2024 USPAP

Source: Appraisal Foundation

The 2024 Uniform Standards of Professional Appraisal Practice is now available for purchase in physical and digital formats.

This year, for the first time, you can purchase just the book of USPAP standards for $35. This covers all Definitions, Rules, and Standards.

We also have a new product launching this year. All Advisory Opinions, Frequently Asked Questions and the recently launched Reference Manual will now be part of a standalone publication called the 2024 USPAP Guidance and Reference Manual.

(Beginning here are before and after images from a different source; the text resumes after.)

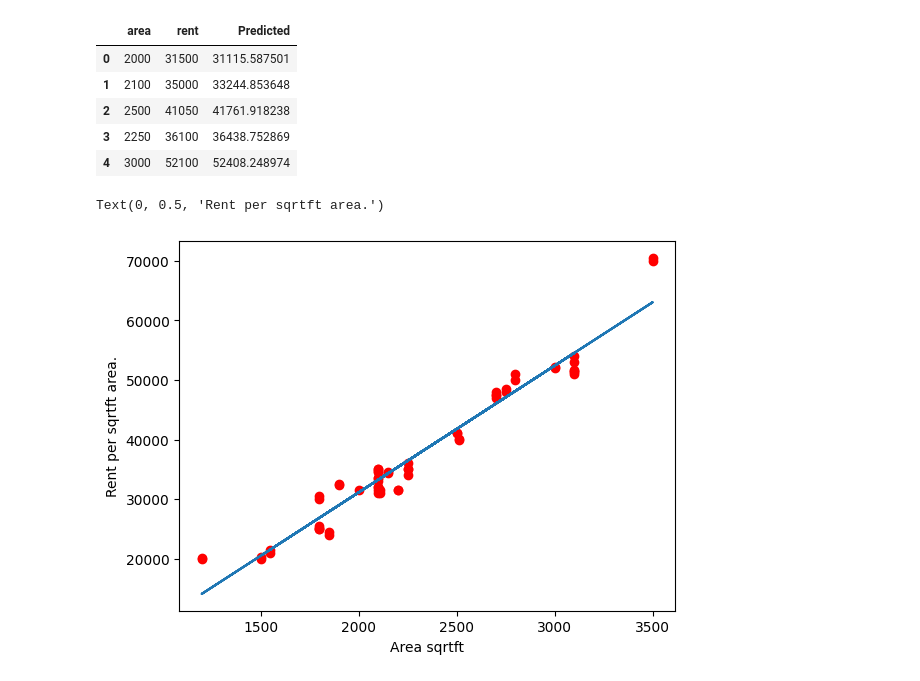
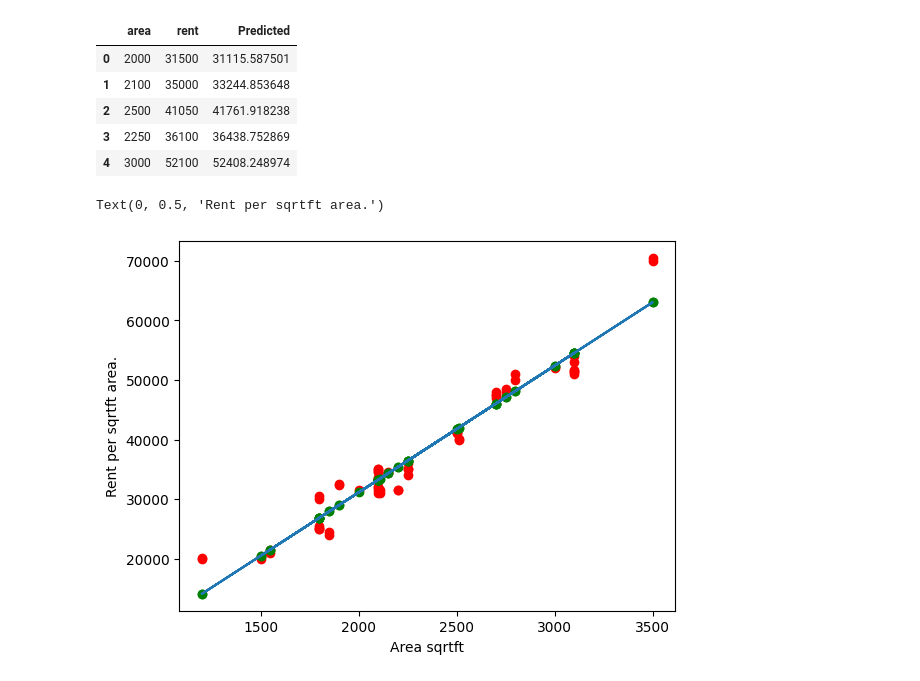
Before and after one commit to subenakhatun/Professional-Certificate-in-Python-for-Machine-Learning-and-Data-Science, a Jupyter notebook: MachineLearning/dhakarentLinearRegression.ipynb, the cells around one changed output. Saved outputs shown, nothing was run; the diff lists cells and outputs as text; code cells hidden in the pictures.

```diff
--- a/MachineLearning/dhakarentLinearRegression.ipynb
+++ b/MachineLearning/dhakarentLinearRegression.ipynb
@@ -113,9 +113,10 @@ df.head()
 # %%
 # now show data with predicted
 plt.plot(x,predicted)
 plt.scatter(x,y, color="red")
+plt.scatter(x,predicted, color="green")
 plt.xlabel("Area sqrtft")
 plt.ylabel("Rent per sqrtft area.")
 # %% [output]
 Text(0, 0.5, 'Rent per sqrtft area.')
-[figure, old version]
+[figure, new version]
```
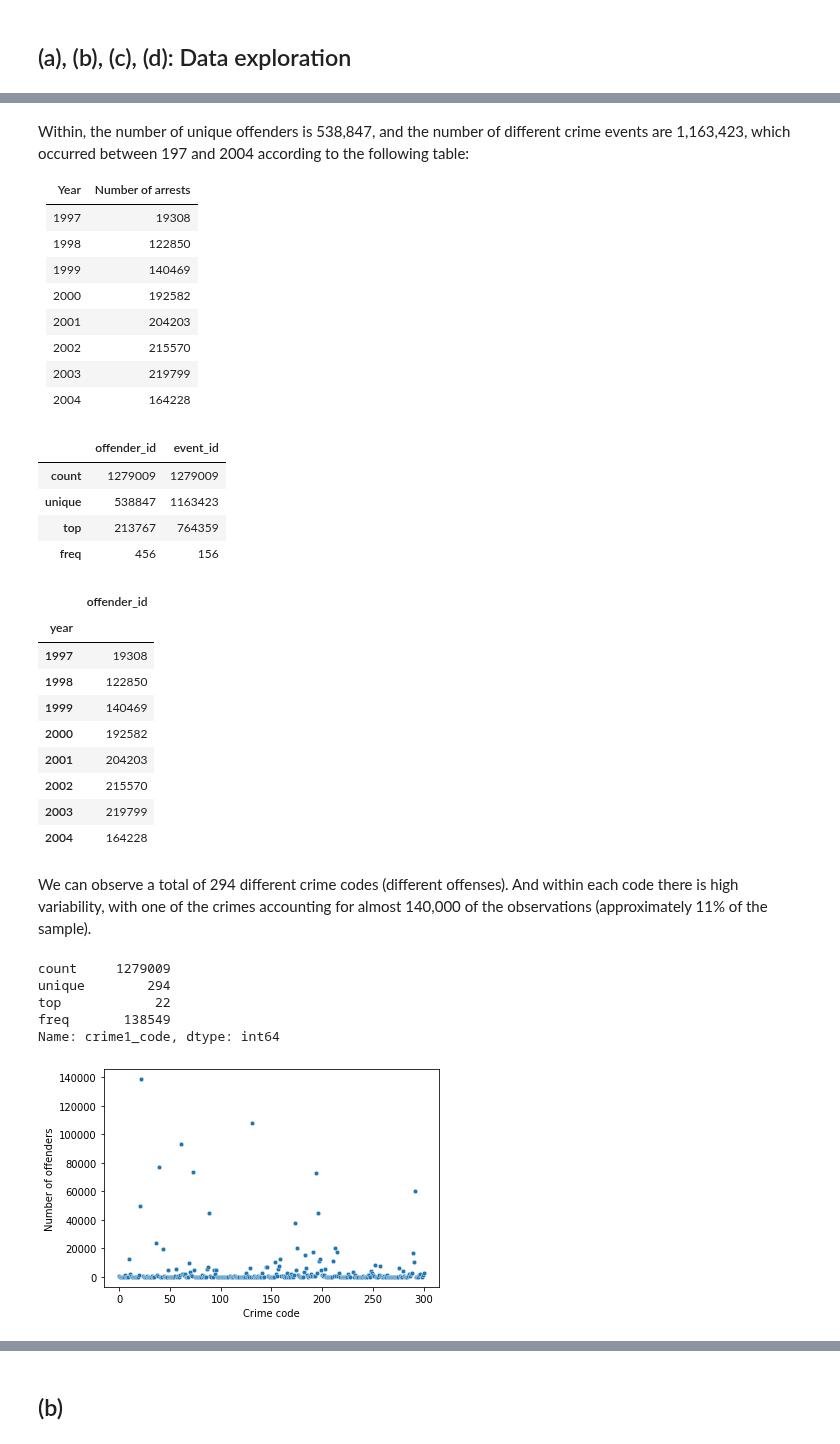
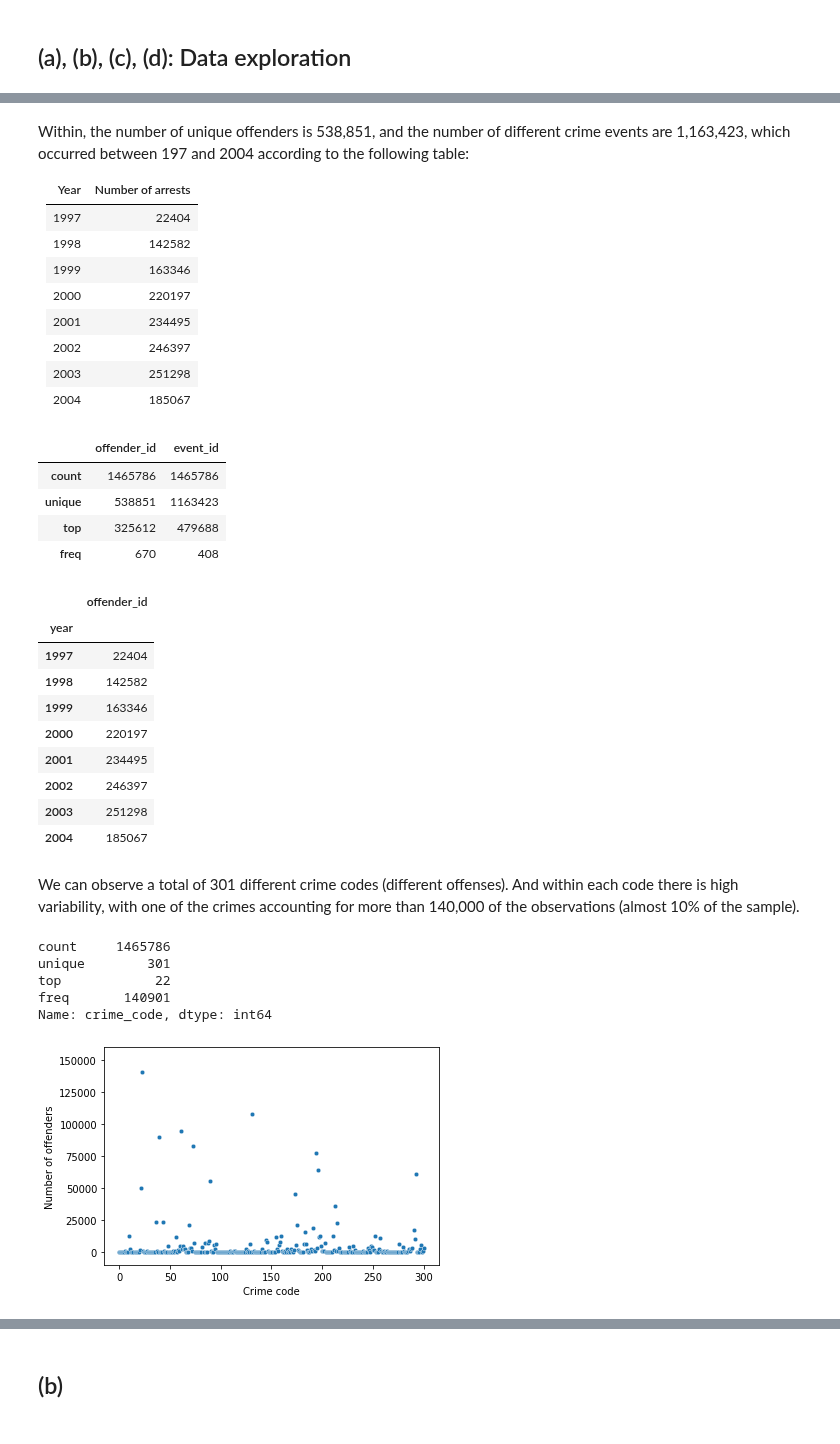
Before and after one commit to pipeton8/6.439-stats-comp-applications, a Jupyter notebook: Assignments/4 - Networks/6.439 - Problem Set 4.ipynb, the cells around one changed output, grey strips where cells are left out. Saved outputs shown, nothing was run; the diff lists cells and outputs as text; code cells hidden in the pictures.

```diff
--- a/Assignments/4 - Networks/6.439 - Problem Set 4.ipynb
+++ b/Assignments/4 - Networks/6.439 - Problem Set 4.ipynb
@@ -46,6 +46,6 @@ co_off['date'] = pd.to_datetime(co_off['date'])
 
 # Set crime codes, counties and locations as categorical
 categorical_vars = (['offender_id', 'sex', 'event_id']
-                    + [f'crime{k}_code' for k in range(1,5)]
+                    + ['crime_code']
                     + ['county', 'location'])
 co_off[categorical_vars] = co_off[categorical_vars].astype('category')
@@ -75,76 +62,77 @@ co_off.shape[0]
 # %% [markdown]
-Within, the number of unique offenders is 538,847, and the number of different crime events are 1,163,423, which occurred between 197 and 2004 according to the following table:
+Within, the number of unique offenders is 538,851, and the number of different crime events are 1,163,423, which occurred between 197 and 2004 according to the following table:
 
 | Year | Number of arrests |
 |:--:|:--:|
-|1997 |	19308  |
-|1998 |	122850 |
-|1999 |	140469 |
-|2000 |	192582 |
-|2001 |	204203 |
-|2002 |	215570 |
-|2003 |	219799 |
-|2004 |	164228 |
+| 1997 |	22404  |
+| 1998 |	142582 |
+| 1999 |	163346 |
+| 2000 |	220197 |
+| 2001 |	234495 |
+| 2002 |	246397 |
+| 2003 |	251298 |
+| 2004 |	185067 |
 # %%
 co_off[['offender_id', 'event_id']].describe(include='all')
 # %% [output]
 |  | offender_id | event_id |
-| count | 1279009 | 1279009 |
-| unique | 538847 | 1163423 |
-| top | 213767 | 764359 |
-| freq | 456 | 156 |
+| count | 1465786 | 1465786 |
+| unique | 538851 | 1163423 |
+| top | 325612 | 479688 |
+| freq | 670 | 408 |
 # %%
 co_off[['offender_id', 'year']].groupby(['year']).count()
 # %% [output]
 |  | offender_id |
 | year |  |
-| 1997 | 19308 |
-| 1998 | 122850 |
-| 1999 | 140469 |
-| 2000 | 192582 |
-| 2001 | 204203 |
-| 2002 | 215570 |
-| 2003 | 219799 |
-| 2004 | 164228 |
+| 1997 | 22404 |
+| 1998 | 142582 |
+| 1999 | 163346 |
+| 2000 | 220197 |
+| 2001 | 234495 |
+| 2002 | 246397 |
+| 2003 | 251298 |
+| 2004 | 185067 |
 # %% [markdown]
-We can observe a total of 294 different crime codes (different offenses). And within each code there is high variability, with one of the crimes accounting for almost 140,000 of the observations (approximately 11% of the sample).
+We can observe a total of 301 different crime codes (different offenses). And within each code there is high variability, with one of the crimes accounting for more than 140,000 of the observations (almost 10% of the sample).
 # %%
-co_off['crime1_code'].describe()
+co_off['crime_code'].describe()
 # %% [output]
-count     1279009
-unique        294
+count     1465786
+unique        301
 top            22
-freq       138549
-Name: crime1_code, dtype: int64
+freq       140901
+Name: crime_code, dtype: int64
 # %%
-group_by_code = co_off.groupby(['crime1_code'], as_index=False).count()
+group_by_code = co_off.groupby('crime_code').count()
 # %%
 # Axis offsets
-offset = (10,1000)
+offset = (15,10000)
 
 # Initialize figure
 fig, ax = plt.subplots()
 
 # Draw histplot using offender_id count as y-axis
-sns.scatterplot(data=group_by_code, x='crime1_code', y='offender_id', s=20, ax = ax)
+sns.scatterplot(data=group_by_code, x='crime_code', y='offender_id', s=20, ax = ax)
 
 # Set xticks
-# xticks = [1000 * k for k in range(1,11)]
-# xlabels = xticks
+xticks = [50 * k for k in range(7)]
+xlabels = xticks
 
-# plt.xticks(ticks=xticks, labels=xlabels, rotation=45, horizontalalignment = 'right')
-# plt.xlim(xticks[0] - offset[0], xticks[-1] + offset[0])
+plt.xticks(ticks=xticks, labels=xlabels, rotation=0, horizontalalignment = 'center')
+plt.xlim(xticks[0] - offset[0], xticks[-1] + offset[0])
 
 # Set yticks
-# yticks = [20000 * k for k in range(8)]
-# ylabels = yticks
+yticks = [25000 * k for k in range(7)]
+ylabels = yticks
 
-# plt.yticks(yticks, ylabels)
+plt.yticks(yticks, ylabels)
+plt.ylim(yticks[0] - offset[1], yticks[-1] + offset[1])
 
 # Set axis titles
 plt.xlabel("Crime code")
 plt.ylabel("Number of offenders")
 
 fig.show()
 # %% [output]
-[figure, old version]
+[figure, new version]
```
Also changed, not shown: parts of 12 cells of this notebook.
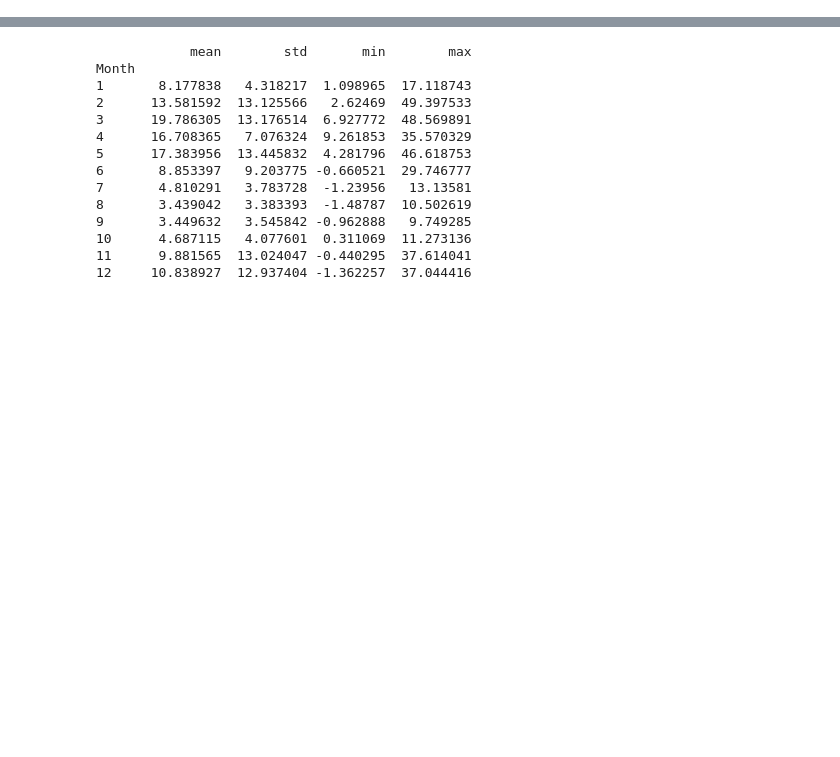
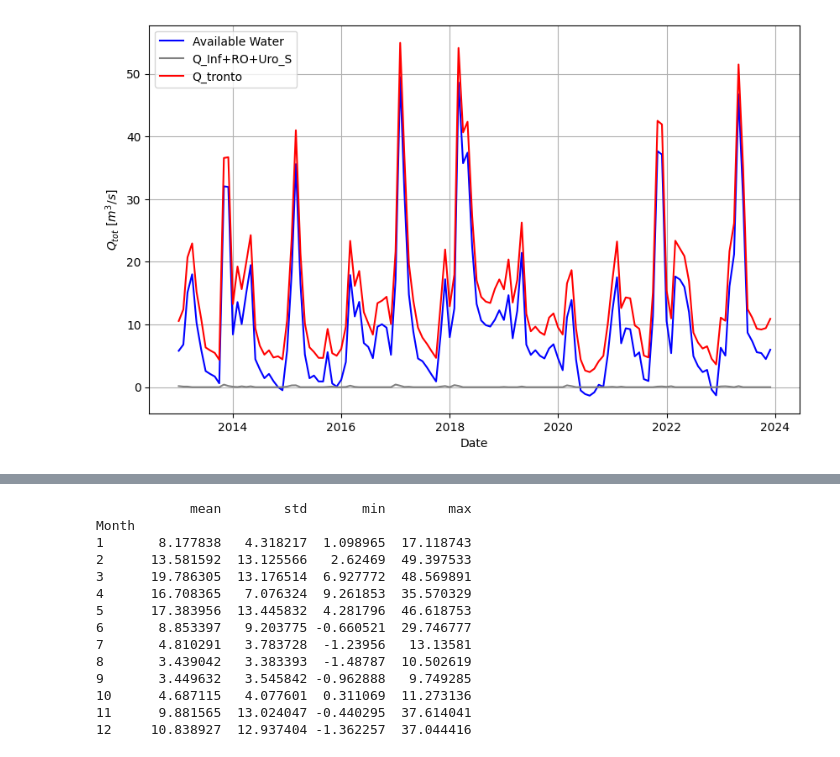
Before and after one commit to NicoloCiuccoli/NeuralProphet_Drought, a Jupyter notebook: code/Demand Index.ipynb, the cells around one changed output, grey strips where cells are left out. Saved outputs shown, nothing was run; the diff lists cells and outputs as text; code cells hidden in the pictures; blank space fills up the shorter version.

```diff
--- a/code/Demand Index.ipynb
+++ b/code/Demand Index.ipynb
@@ -21,5 +21,19 @@ Data
 | 131 | 2023-11-01 | 9.42106 | 0.111806 | 0 | 9.532865 | 5.04 | 4.492865 | ... |
 | 132 | 2023-12-01 | 10.909535 | 0.111806 | 0 | 11.021341 | 5.04 | 5.981341 | ... |
 132 rows × 18 columns
+# %%
+plt.figure(figsize=(10, 6))
+plt.plot(Data['Date'], Data['Net available discharge (-MEF)'], label='Available Water', color='blue')  # Parte nota
+plt.plot(Data['Date'], Data['Q_Inf+RO+Uro_S (m3/s)'], label='Q_Inf+RO+Uro_S', color='grey')  # Parte nota
+plt.plot(Data['Date'], Data['Q_tronto'], label='Q_tronto', color='red')  # Parte nota
+#plt.plot(Data['Date'], Data['Q_tot'], label='Available Water', color='green')  # Parte nota
+#plt.title('Availabe Water')
+plt.xlabel('Date')
+plt.ylabel('$Q_{tot}$ [$m^3/s$]')
+plt.legend()
+plt.grid()
+plt.show()
+# %% [output]
+[figure, added]
 # %%
 plt.figure(figsize=(10, 6))
```
Also changed, not shown: parts of 7 cells of this notebook.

This change reflects the maturation of USPAP, resulting in longer effective dates. The ASB will continue to review USPAP for changes when necessary but will shift much of its focus to providing more guidance to the marketplace. Appraisers can now buy one set of USPAP standards and keep that publication on their bookshelf for as long as that edition is effective and purchase just the Guidance and Reference Manual as needed for coursework and updates.

If you like having the USPAP standards and guidance material linked, we still have you covered. You can also purchase a linked digital version of the eUSPAP and Guidance and Reference Manual and get seamless access across both documents.

To read the full letter, click here

My comments: USPAP 2024 is effective January 1, 2024. I’ve been waiting for a very long time for longer than 2 years between effective dates. Also, there is no ending date for the 2024 version.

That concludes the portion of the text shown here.